Motorola Mobile Operating Loss – GAAP operating loss for Motorola Mobile was $353 million, or -23% of Motorola Mobile revenues in the fourth quarter of 2012. Non-GAAP operating loss for Motorola Mobile in the fourth quarter of 2012 was $152 million, or -10% of Motorola Mobile revenues.
I feel that margins may increase slightly but for advertising they are on a long-term downward trend. That is the price Google will pay as digital advertising becomes more ubiquitous. What will be bought at this price? Google will permeate all aspects of digital life with cost-shifted products, based in large part on advertising revenues. In general, margins will drop, but revenues will explode. No longer will we get to keep 40% of our single dollar, but we will get 20% on the $10 dollar revenue bill. While Apple is pondering the Apple TV, Google is working on a wide variety if literally paradigm changing products - many of which are literal game changers: Google Glass, driverless cars, Google Fiber...
- More Evidence That Google Is Already The New Microsoft, and Android Is The New Windows (To YOUR OWN Information)
- Cost Shifting Your Way To Prominence Using The Network Effect, Or Google Wins - Apple, RIM & Microsoft Have ALREADY LOST!
- As Lower Margin, High Price iPad Minis Outsell All Other iPads The BoomBustBlog Apple Margin Compression Theory Is Incontrovertible & Mainstream
- Real Numbers That Show Why Facebook's Ad Model Means Google Will Put It Out Of Business
Industry Leading, Subscription Based Google Research
Google still exhibits the likelihood that they will control mobile computing for the balance of the decade.
Google Final Report 10/08/2010
A couple of bits from our archives...
The table of contents outlines how we have broken Google down into distinct businesses and identified both the individual business models and the potential revenue streams, as well as valuation for each business line.
Page 57 of the analysis shows a sensitivity table which outlines the various scenarios that can come into play and how it will change our outlook and valuation opinion.

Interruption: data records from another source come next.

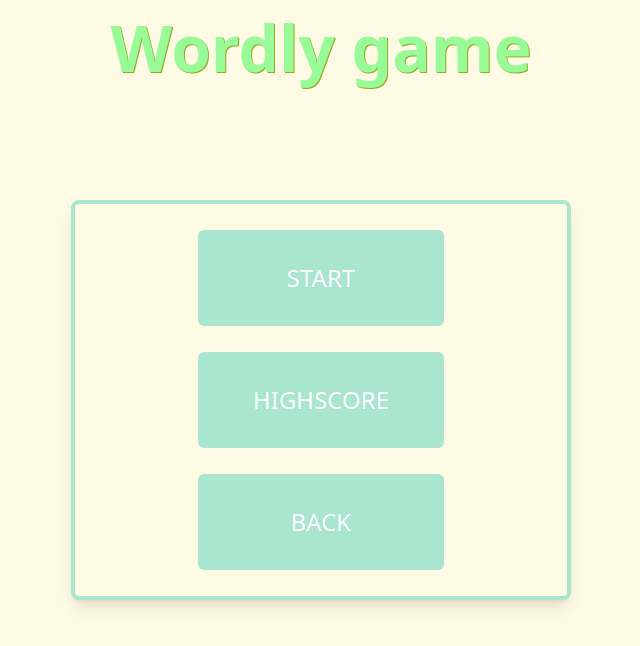
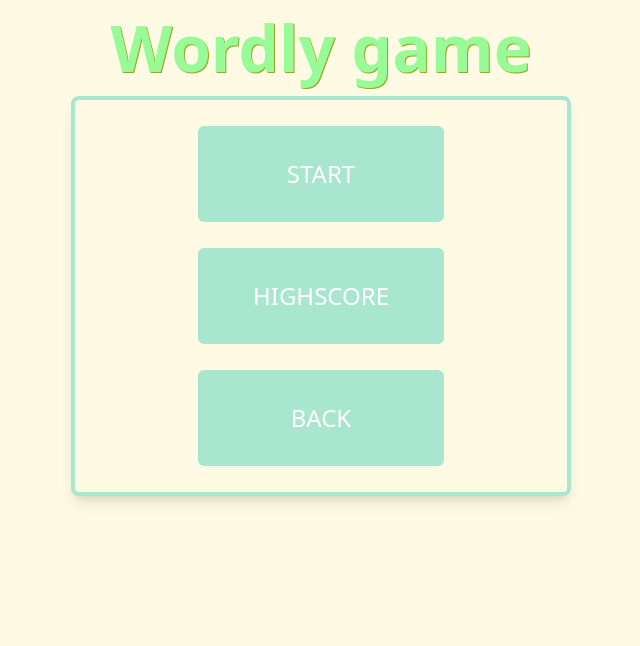
Before and after one commit to Roshan2022Anand/Play_me, a Next.js app: page /wordly-game in a window 1280 px wide. Shown: the top 646 px of the page, without its empty margins (319-959 px from the left). Built offline with nearby package versions, Linux system fonts and the light colour scheme.

Commit message:
updated the css of the wordly game

```diff
--- a/app/wordly-game/page.js
+++ b/app/wordly-game/page.js
@@ -237,8 +237,8 @@ const page = () => {
   return (
     <>
       <Screen />
-      <main className='w-screen h-screen flex flex-col justify-center items-center'>
-        <header className='absolute top-0'>Wordly game</header>
+      <main className='w-screen h-screen flex flex-col justify-start items-center'>
+        <header className=''>Wordly game</header>
 
         {(startGameState == 0) ? <Menu start={setstartGameState} /> :
           <section>
```
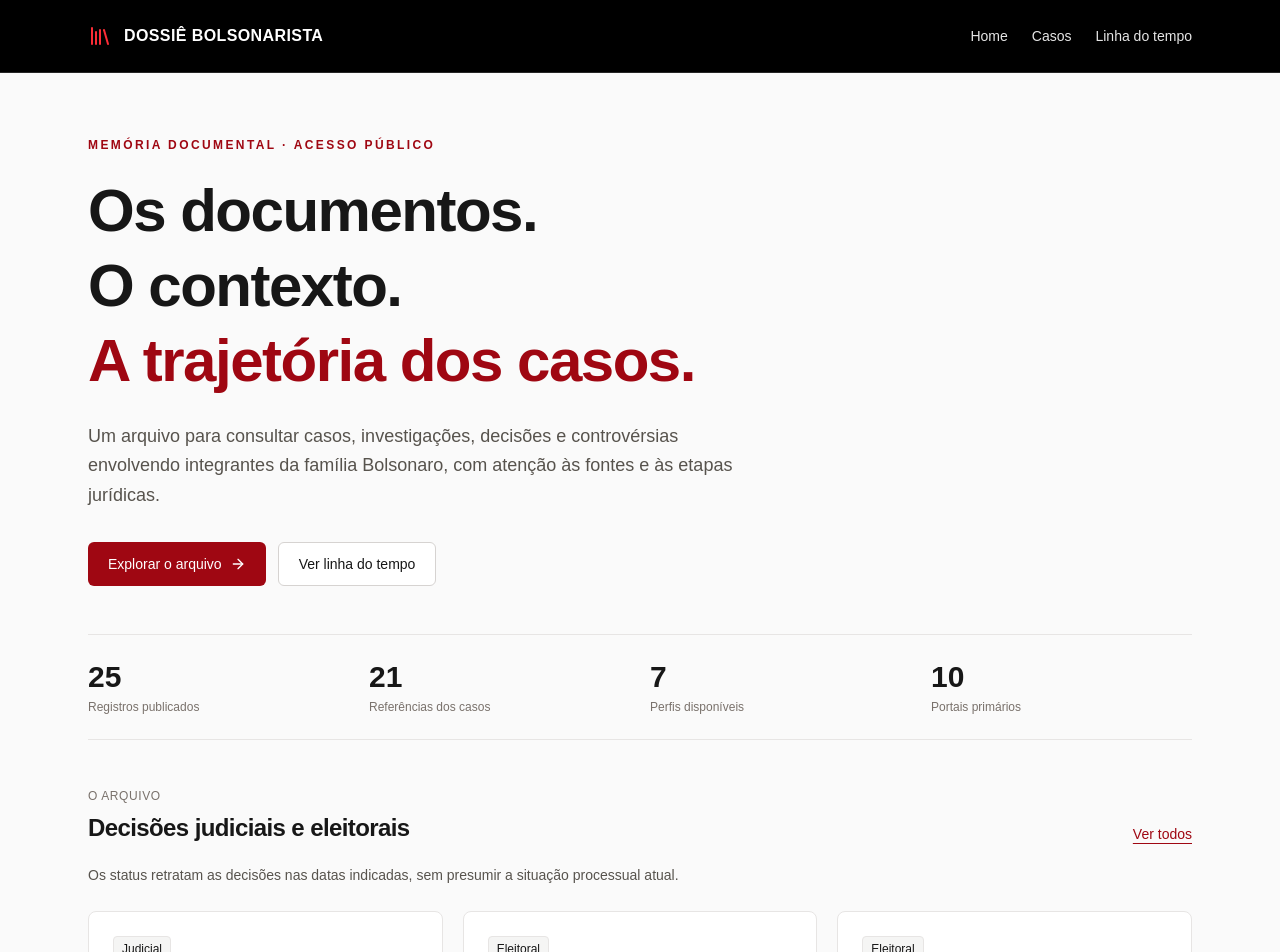
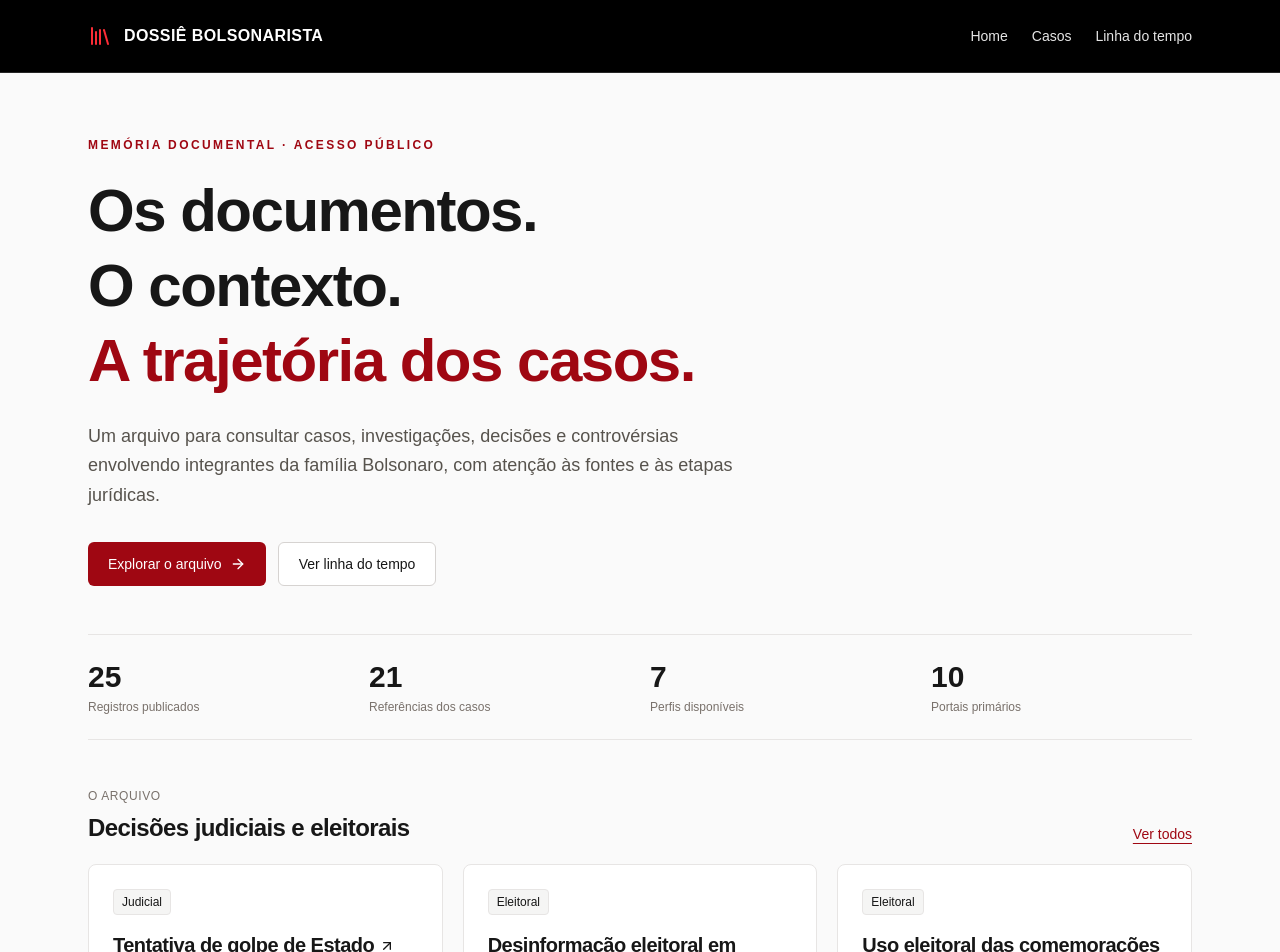
Before and after one commit to cauanwillian/site-documental, a Next.js app: page / in a window 1280 px wide. Shown: the top 952 px of the page. Built offline with nearby package versions, Linux system fonts and the light colour scheme.

Commit message:
style: remove section explanatory messages from homepage

```diff
--- a/src/app/page.tsx
+++ b/src/app/page.tsx
@@ -70,9 +70,6 @@
               Ver todos
             </Link>
           </div>
-          <p className="mb-6 max-w-3xl text-sm leading-relaxed text-stone-600">
-            {section.notice}
-          </p>
           <div className="grid gap-5 md:grid-cols-3">
             {data.cases
               .filter((c) => c.sectionId === section.id)
@@ -108,10 +105,6 @@
             A sequência importa
           </p>
           <h2 className="mt-3 text-3xl font-semibold">Linha do tempo</h2>
-          <p className="mt-4 leading-relaxed text-stone-600">
-            Cada etapa deve ser lida em seu contexto. Consulte as decisões e os
-            acontecimentos nas datas documentadas, com suas referências.
-          </p>
         </div>
         <Timeline />
       </section>
```
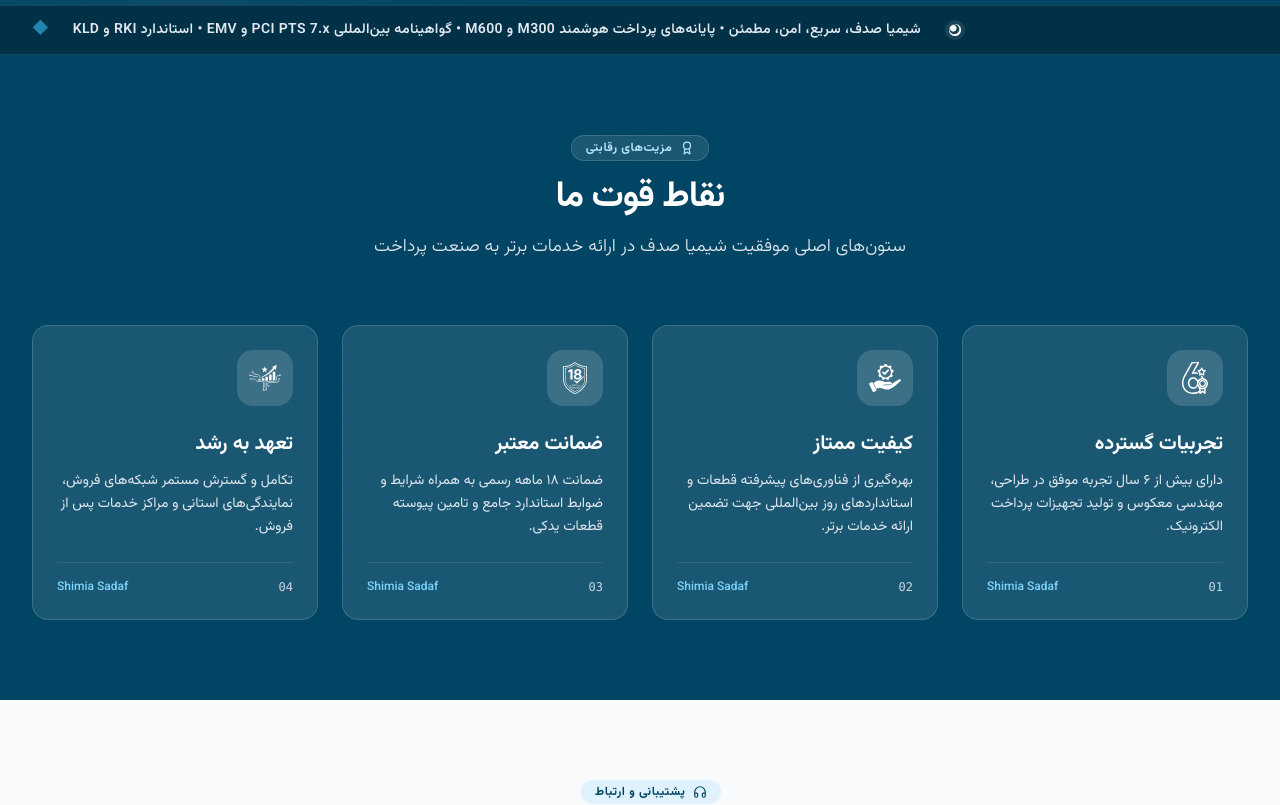
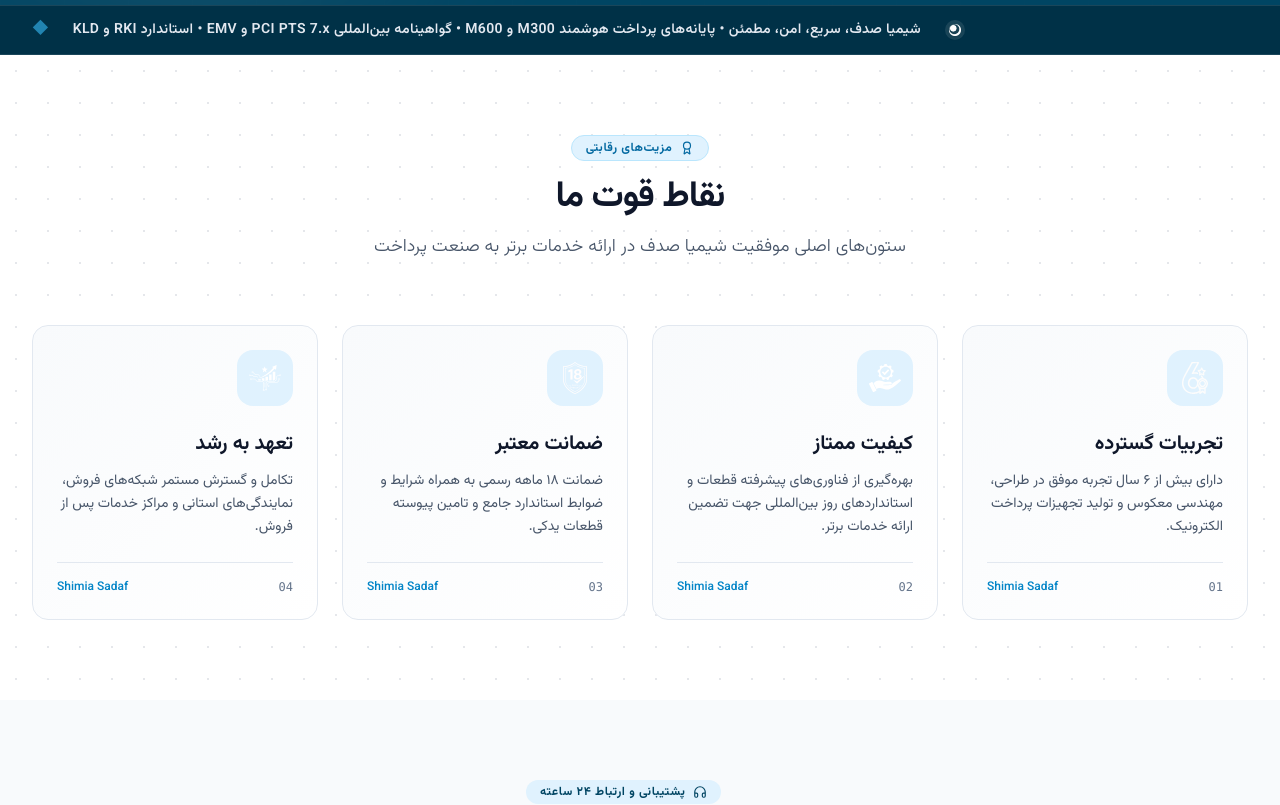
Before and after one commit to Ali-Khalilian/shimiasadaf, a Next.js app: page / in a window 1280 px wide. Shown: the part 700-1505 px from the top of the page. Built offline with nearby package versions, Linux system fonts and the light colour scheme.

Commit message:
css changes

```diff
--- a/src/components/Strengths.jsx
+++ b/src/components/Strengths.jsx
@@ -6,21 +6,21 @@ export default function Strengths({ lang, content }) {
   const strengths = content.strengths;
 
   return (
-    <section id="strengths" className="py-20 bg-[#004563] text-white relative overflow-hidden w-full">
+    <section id="strengths" className="py-20 bg-white relative overflow-hidden w-full">
       {/* Background accents */}
-      <div className="absolute inset-0 bg-[radial-gradient(#ffffff08_1px,transparent_1px)] [background-size:32px_32px] pointer-events-none"></div>
+      <div className="absolute inset-0 bg-[radial-gradient(#e5e7eb_1px,transparent_1px)] [background-size:32px_32px] pointer-events-none"></div>
 
       <div className="relative max-w-7xl mx-auto px-4 sm:px-6 lg:px-8 w-full">
         {/* Header */}
         <div className="text-center max-w-3xl mx-auto mb-16">
-          <div className="inline-flex items-center gap-2 px-3.5 py-1 rounded-full bg-white/10 border border-white/15 text-sky-200 text-xs font-bold uppercase tracking-wider mb-4">
+          <div className="inline-flex items-center gap-2 px-3.5 py-1 rounded-full bg-sky-100 border border-sky-200 text-sky-700 text-xs font-bold uppercase tracking-wider mb-4">
             <Award className="w-3.5 h-3.5" />
             <span>{strengths.badge}</span>
           </div>
-          <h2 className="text-2xl sm:text-3xl lg:text-4xl font-black text-white tracking-tight leading-tight mb-4">
+          <h2 className="text-2xl sm:text-3xl lg:text-4xl font-black text-slate-900 tracking-tight leading-tight mb-4">
             {strengths.title}
           </h2>
-          <p className="text-base sm:text-lg text-slate-200 leading-relaxed font-light">
+          <p className="text-base sm:text-lg text-slate-600 leading-relaxed font-light">
             {strengths.subtitle}
           </p>
         </div>
@@ -30,32 +30,32 @@ export default function Strengths({ lang, content }) {
           {strengths.items.map((item, idx) => (
             <div
               key={idx}
-              className="bg-white/10 backdrop-blur-md border border-white/15 rounded-2xl p-6 hover:bg-white/15 hover:border-white/30 transition-all duration-300 flex flex-col justify-between group"
+              className="bg-gradient-to-br from-slate-50 to-white backdrop-blur-md border border-slate-200 rounded-2xl p-6 hover:shadow-xl hover:border-sky-300 transition-all duration-300 flex flex-col justify-between group"
             >
               <div>
-                <div className="w-14 h-14 rounded-2xl bg-white/15 p-3 flex items-center justify-center mb-6 group-hover:scale-110 transition-transform">
+                <div className="w-14 h-14 rounded-2xl bg-sky-100 p-3 flex items-center justify-center mb-6 group-hover:scale-110 group-hover:bg-sky-200 transition-all">
                   <img
                     src={item.icon}
                     alt={item.title}
-                    className="w-full h-full object-contain filter brightness-0 invert"
+                    className="w-full h-full object-contain"
                     onError={(e) => {
                       e.target.style.display = 'none';
                     }}
                   />
                 </div>
 
-                <h3 className="text-xl font-bold text-white mb-3">
+                <h3 className="text-xl font-bold text-slate-900 mb-3">
                   {item.title}
                 </h3>
 
-                <p className="text-sm text-slate-200 leading-relaxed">
+                <p className="text-sm text-slate-600 leading-relaxed">
                   {item.desc}
                 </p>
               </div>
 
-              <div className="mt-6 pt-4 border-t border-white/10 flex items-center justify-between text-xs text-slate-300">
+              <div className="mt-6 pt-4 border-t border-slate-200 flex items-center justify-between text-xs text-slate-500">
                 <span className="font-mono">0{idx + 1}</span>
-                <span className="text-sky-300 font-medium">Shimia Sadaf</span>
+                <span className="text-sky-600 font-medium">Shimia Sadaf</span>
               </div>
             </div>
           ))}
--- a/src/data/content.js
+++ b/src/data/content.js
@@ -270,7 +270,7 @@ export const siteContent = {
       ]
     },
     support: {
-      badge: 'پشتیبانی و ارتباط',
+      badge: 'پشتیبانی و ارتباط ۲۴ ساعته',
       title: 'ما همواره',
       titleHighlight: 'در کنار شما هستیم',
       desc: 'با تیم پشتیبانی تخصصی، پاسخگویی سریع و خدمات پس از فروش قدرتمند، آماده رفع هرگونه مشکل و تامین نیازهای فنی و نرم‌افزاری شما بدون کمترین تأخیر.',
@@ -578,7 +578,7 @@ export const siteContent = {
       ]
     },
     support: {
-      badge: 'Support & Assistance',
+      badge: 'Support & Assistance 24/7',
       title: 'We Are Always',
       titleHighlight: 'By Your Side',
       desc: 'With our expert technical support team, rapid response times, and dependable post-sales assistance, we ensure seamless operations with zero downtime.',
```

Professional/institutional subscribers can actually access a subset of the model that we used to create the sensitivity analysis above to plug in their own assumptions in case they somehow disagree with our assumptions or view points. Click here for the model: Google Valuation Model (pro and institutional). Click here to subscribe or upgrade.